As a follow up to the earlier article, I thought I’d ramble on about writing.
Science Fiction is a genre where possibilities are examined. Hard SF is where those possibilities are within the realm of science as we know it. Soft SF is where those possibilities push past the boundaries.
We know that the world is round and that it revolves around the sun and that our moon spins while also revolving around us as we spin and revolve around the sun which is also spinning. aka Orbits. The ‘Pern’ serious by Lackey deals, in part, with orbits. Another planet orbits the same sun as the dragons’ planet. Every once in a while, that planet comes close enough that the organisms on it are able to shoot through space and make it to the ground. Orbit is hard SF. Organisms leaping purposefully into space in order move to another planet, that is soft SF. Lackey is a writing hacker by taking known science and shifting its parameters around. She further hacks away at genetics via the invention of these dragons that like to spit fire at the ‘threads’ (the organisms).
In the fantasy world that contains a country named Valdemar, some of the citizens are born possessing magical gifts that reach the surface of that person at the same time as physical maturity. We know that a lot of things happen to the human body at the time of physical maturity. We also know that there are energy patterns on our own planet.
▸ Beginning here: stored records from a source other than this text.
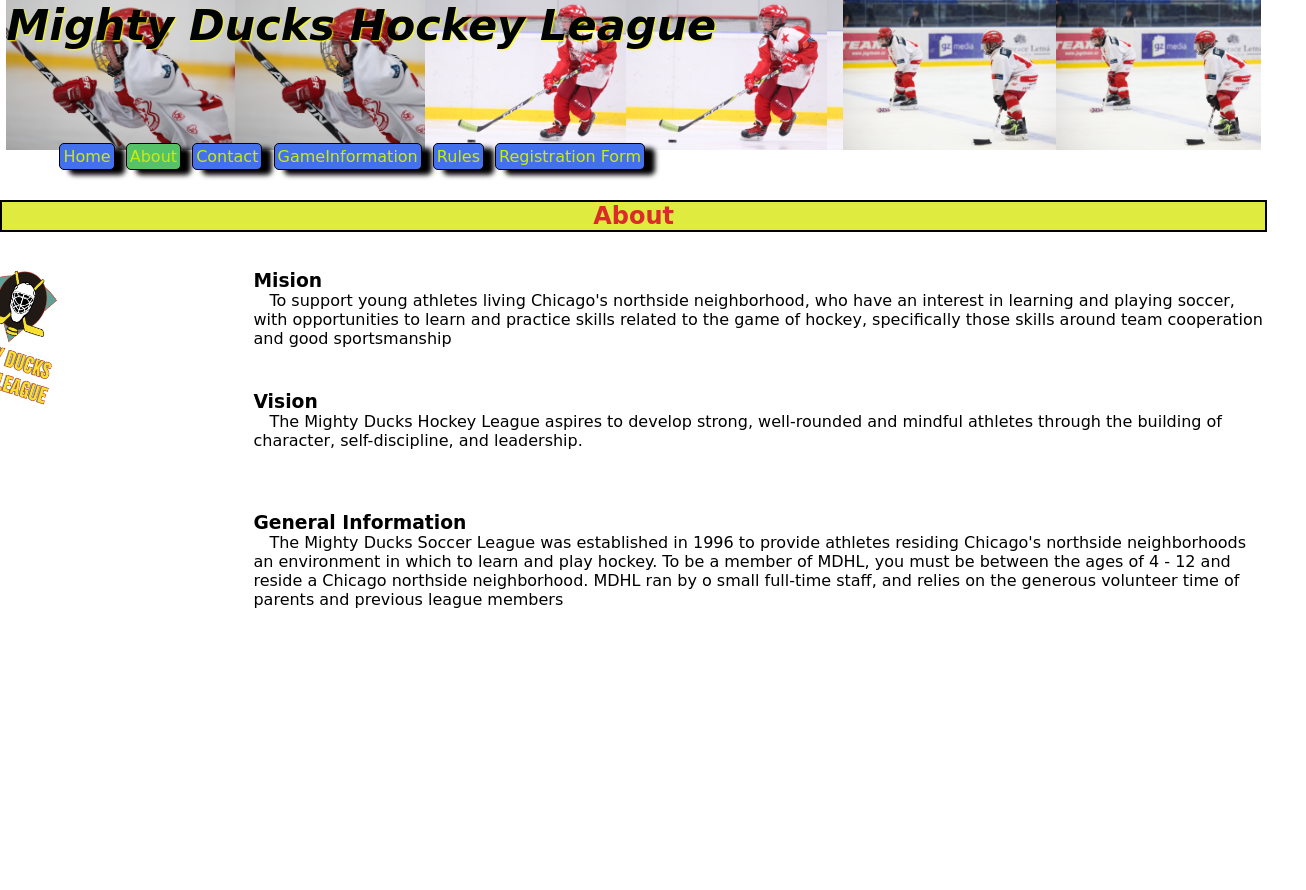
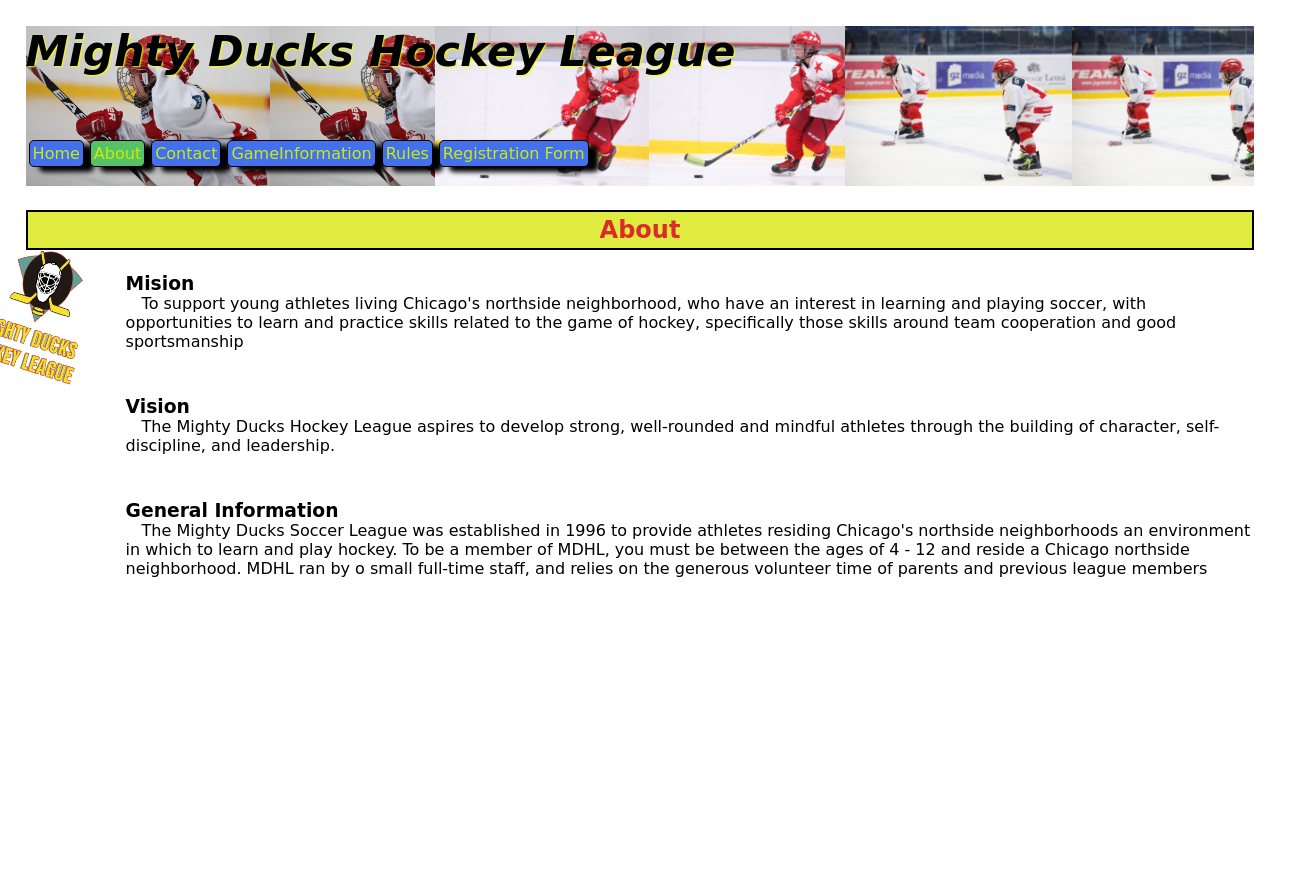
Before and after one commit to smg-code/Practico-4--Sebastian-Gelves, a plain HTML site: page about.html in a window 1280 px wide. Shown: the whole page, 1306 px wide, since content can reach past the window. Before the commit the page ends 800 px from the top, so only its background shows below. Drawn offline with Linux system fonts and the light colour scheme.

Commit message:
practico 4- trabajo practico finalizado - depuracion de paginas y flex

```diff
--- a/about.html
+++ b/about.html
@@ -30,14 +30,17 @@
         </header>
         <!--Cuerrpo principal -->
         <!--Titulo segudario / lo coloco separado de section-->
+
+        <section class="index-about-cont">
             <div class="Titulo2">
                 <h2> About </h2>
             </div>
-        <section>
+            <div class="logo-texto">
                 <!-- logo lateral-->
                 <div class="logo1">
                     <img class="logop" src="./images/Logo_Mighty_ducks-01.png" alt="#">
                 </div>
+                <div class="Texto-de-interes">
                     <!-- Textos de interes-->
                     <div class="art1">
                         <h3>Mision</h3>
@@ -58,6 +61,8 @@
                             neighborhood. MDHL ran by o small full-time staff, and relies on the generous volunteer time of
                             parents and previous league members</p>
                     </div>
+                </div>
+            </div>
         </section>
         <!--pie de pagina -->
         <footer></footer>
--- a/styles/stylepersonal.css
+++ b/styles/stylepersonal.css
@@ -6,25 +6,27 @@
 }
 body {
     display: flex;
+    flex-direction: column;
     max-width: 100vw;
     /*100vw es el 100% del ancho(width) de la pantalla (la v es por viewport o ventana visible)*/
     /*100vh es el 100% del alto(height) de la pantalla (la v es por viewport o ventana visible)*/
 }
 /*estilo del contenedor principal*/
 .contenedor {
-    width: 100%;
+    width: 100vw;
     padding: 0;
     margin: 0px auto;        /* margin: 0px auto; centra la page*/
     font-family: cursive;    /*toda la letra del contenedor en cursiva*/
-   /* background-color: antiquewhite;*/
 }
 /******************************************/
 /***********  Formulario  *****************/
 /******************************************/
 .FormularioTP4 {
-    display: block;
+    display: flex;
+    flex-direction: column;
+
     max-width: 100vw; /*100vh es el 100% del alto(height) de la pantalla */
-    width: 100%;
+    width: 100vw;
     margin: 3%;
 }
     .Formulario {
@@ -35,8 +37,8 @@ body {
         }
     /*coloco flex-direccion = row para que queden dos filas*/
         .EntradaDatos {
+            display: flex;
             flex-direction: row;
-        display: flex;
         }
             /* which 50% para poder colocar dos input en la misma linea*/
             .EntradaDatosLadoLeft{
@@ -50,7 +52,6 @@ body {
         /* separo datos genero del la entrada de fecha nacimiento*/
         .CajaSeleccionGenero {
             padding-left: 2%;
-        display: flex;
             align-items: center;
         }
         label {
@@ -58,18 +59,11 @@ body {
         }
     .CajaSeleccionElementos {
         padding: 3%;
-    display: block;
         margin-bottom: 50px;
+
+        flex-direction: row;
+        flex-wrap: wrap;
     }
-.CajaAutorizacion {
-    padding: 3%;
-    display: block;
-    margin-top: 100px;
-}
-.InputFirma {
-    width: 50%;
-}
-
         /* con float hago que las cajas se coloquen a left, y se colocan una despues de la otra*/
             .columna-1 {
                 width: 50%;
@@ -79,6 +73,20 @@ body {
                 width: 50%;
                 float: left;
             }
+
+    .CajaAutorizacion {
+        width: 80vw;
+        padding: 2%;
+        display: flex;
+        flex-direction: column;
+
+        margin-top: 2%;
+    }
+    .InputFirma {
+        width: 50%;
+    }
+
+
     /**************************************************/
     /***********Responsive page Registro***************/
     /**************************************************/
@@ -113,7 +121,7 @@ body {
         }
         .CajaSeleccionGenero {
             padding-left: 2%;
-            display: block;
+            flex-direction: column;
         }
 }
 /***********660 px******************/
@@ -167,12 +175,18 @@ body {
 }
 .rules {
     font-family: Roboto;
-    width: 100%;
+    width: 100vw;
     padding: 10%;
+
+    display: flex;
+    flex-direction: column;
 }
     .presentacionreglas {
-    /*height: 10%;*/
-    text-align: center; /*alinio reglas al centro*/
+        text-align: center; /* text al centro*/
+        margin-bottom: 5%;
+    }
+    .sportsmanship {
+        padding-bottom: 2%;
     }
         .titulito {
             font-weight: bold;
@@ -188,7 +202,6 @@ body {
     .listanumerada {
         list-style: decimal inside;
         margin-top: 2.5%;
-    /* border: 1px solid black;*/
     }
         /* paddin para los elementos de la lista*/
         ol li {
@@ -206,25 +219,17 @@ ul  li {
             list-style: circle inside;
             padding-left: 10%;
         }
-.presentacionreglas {
-   /* border: 1px solid black;*/
-    margin-bottom: 5%;
-}
-.sportsmanship {
-    /* border: 1px solid black;*/
-    padding-bottom: 2%;
-}
-/*.allplay {
-    margin-top: 2.5%;
-    border: 1px solid black;
-}*/
+
 /****************************************/
 /*********  tablas - GAMESinformation****/
 /****************************************/
     .mapas {
-    width: 80%;
+        display: flex;
+        flex-direction: row;
+        flex-wrap: wrap;
+
+        width: 80vw;
         margin: 5%;
-    float: left;
     }
     .tablainformacion {
         width: 80%;
@@ -234,9 +239,6 @@ ul  li {
     .encabezadoMigthy {
         font-size: xx-large;
     }
-/*.hora {
-    text-align: center;
-}*/
     .col1 {
         width: 20%;
         padding-bottom: 1%;
@@ -260,10 +262,6 @@ ul  li {
         width: 10%;
         text-align: left;
     }
-/*table,td,th,tr {
-    border: 1px solid black;
-    margin: 0px auto;
-}*/
     .fecha {
         text-align: center;
     }
@@ -280,7 +278,8 @@ ul  li {
         padding: 2%;
         margin: 2%;
     }
-/*cuando Mapa-style (con target = objetivo) sea seleccionado con un click, se colocara el fondo verde*/
+    /*cuando Mapa-style (con target = objetivo) sea seleccionado
+    con un click, se colocara el fondo verde*/
     .Mapa-style:target {
         background-color: #14d364;
     }
@@ -297,51 +296,53 @@ ul  li {
 /******    Header  *****************/
 
 header {
-/* background-color: pink; */
+    display: flex;
+    flex-direction: row;
+
     margin: 0px auto;
-    width: 99%;
-    /* height: 20%;/*
-    /* position: sticky; deja posicionado el header en la cabexera de la paguina*/
-     top: 10px;
+    padding: 2%;
+    width: 100vw;
+    height: 20vh;
 }
-/*La propiedad CSS float ubica un elemento al lado izquierdo
-o derecho de su contenedor, permitiendo a los elementos de
-texto y en línea aparecer a su costado. El elemento es removido
-del normal flujo de la página, aunque aún sigue siendo parte
-del flujo (a diferencia del posicionamiento absoluto).*/
-/*uso la propiedad float para que se coloquen uno al lado del otro*/
+
     .Titulo {
-     /* background-color: blue;*/
         text-shadow: 1px 1px 2px yellow; /*sombra en la letra del banner*/
         color: rgb(0, 3, 3);
-        width: 99%;
-        height: 20%;
-        float: left;
+        width: 100vw;
+        height: 20vh;
+
         font-size: 43px;/*tamaño de letra dentro de Titulo*/
         position: absolute; /*coloca el titulo sobre los otros contenedores, y se mueve
         independiente de las imagenes*/
     }
+
+    nav {
+        display: flex;
+        position: absolute;
+        width: 100vw;
+        height: 18vh;
+        align-items: end;
+    }
+
     .imgbaner1 {
         background-size: contain;
         background-image: url(../images/hockey1.jpg); /*agregar los .. */
-        width: 33%;
-        height: 150px;
-        float: left;
+        width: 33vw;
+        height: 20vh;
     }
     .imgbaner2 {
-        width: 33%;
-        height: 150px;
+        width: 33vw;
+        height: 20vh;
         background-size: contain;
         background-image: url(../images/hockey2.jpg);
-        float: left;
     }
     .imgbaner3 {
-        width: 33%;
-        height: 150px;
+        width: 33vw;
+        height: 20vh;
         background-size: contain;
         background-image: url(../images/hockey3.jpg);
-        float: left;
     }
+
     /* formato las cajas "a" que estan dentro del nav"*/
     header a {
         color: rgb(201, 235, 11); /*color del texto */
@@ -351,9 +352,6 @@ del flujo (a diferencia del posicionamiento absoluto).*/
         border-radius: 5px;
         margin: 3px;
         padding: 3px;
-        position: relative; /*se mueve esta relativa de las paredes de nav*/
-        bottom: 10px;
-        left: 50px;
         box-shadow: 10px 5px 5px black; /* sombra en la cajas de "a" en el nav*/
     }
     /*cambia de color el boton cuando pasa el mouse*/
@@ -368,36 +366,44 @@ del flujo (a diferencia del posicionamiento absoluto).*/
     .activo:hover {
             background-color: #14d364;
     }
-    nav {
-        /* background-color: rgb(184, 212, 42);*/
-        width: 99%;
-        height: 50px;
-        float: left;
+
+/***************body pag index *************/
+    .index-about-cont {
+        display: flex;
+        flex-direction: row;
+        flex-wrap: wrap;
+
+        margin: 0 auto;
+        padding: 2%;
+        width: 100vw;
+        height: 80vh;
+        margin: 0px auto;
     }
-/***************body pag index *************/
         /* formato titulo 2*/
         .Titulo2 {
             color: rgb(219, 44, 44);
             background-color: rgb(223, 235, 63);
-        width: 99%;
-    /* height: 38px; */
+            width: 100vw;
+            height: 5vh;
+            margin-top: 2%;
+
+            display: flex;
+            flex-wrap: wrap;
+            justify-content: center;
+            align-items: center;
             border: 2px solid black; /*borde de titulo 2 */
-        float: left;
-        display: block;
-        text-align: center;
-        margin-bottom: 38px; /*doy margen inferior para separar
-        la caja section*/
         }
-    section {
-        display: block;
-        width: 99%;
-        height: 80%;
+        .logo-texto {
+        width: 100vw;
+        height: 80vh;
+
+        display: flex;
+        flex-direction: row;
+        flex-wrap: nowrap; /* no aomoda y los pone en fila*/
         }
             .logo1 {
-        /* background-color: rgb(226, 37, 176);*/
-            width: 20%;
-            height: 80%;
-            float: left;
+                width: 20vw;
+                height: 80vh;
             }
                 .logop {
                     margin: 10px;
@@ -431,26 +437,23 @@ del flujo (a diferencia del posicionamiento absoluto).*/
                         right:42px;
                     }
                 }
+        .Texto-de-interes {
+            display: flex;
+            flex-direction: column;
+            height: 75vh;
+
+        }
             .art1 {
-        /* background-color: rgb(35, 195, 220);*/
-            width: 80%;
-            height: 25%;
-            float: left;
-            margin-bottom: 1%;
+                margin-bottom: 2%;
+                margin-top: 2%;
             }
             .art2{
-        /* background-color: rgb(58, 166, 234);*/
-            width: 80%;
-            height: 25%;
-            float: left;
-            margin-bottom: 1%;
+                margin-bottom: 2%;
+                margin-top: 2%;
             }
             .art3 {
-            /*background-color: rgb(18, 139, 183);*/
-            width: 80%;
-            height: 25%;
-            float: left;
-            margin-bottom: 1%;
+                margin-bottom: 2%;
+                margin-top: 2%;
             }
                 /* le doy sangria al texto*/
                 .texto {
@@ -474,6 +477,6 @@ del flujo (a diferencia del posicionamiento absoluto).*/
        margin: 5px;
     }
     .art1,.art2,.art3 {
-        width: 100%;
+        width: 100vw;
         }
 }
```
Also changed, not shown: RegistrationForm.html (+1 -3 lines), contactos.html (+6 -1 lines), index.html (+7 -1 lines). Lines whose indentation alone changed are shown as unchanged.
The writer (Lackey again?) hacks those concepts and comes up with a wonderful book series.
E.R. Burroughs and his Tarzan books have led to how many variations on the same them?
The writer of Alice in Wonderland has led to a wide array of books dealing with what can happen with the most simplest of events.
The Brothers Grimm wrote horror, only then it was considered children’s stories. How many books are based on the concept of “Hansel and Gretel”? (think about it)
Writers are hackers. We take an idea in our head and we craft it so that it comes out interesting enough that others would want to read it.
I like that idea. Maybe now I can tell folks that I am a hacker. It is probably more socially accepting than to say I am a writer.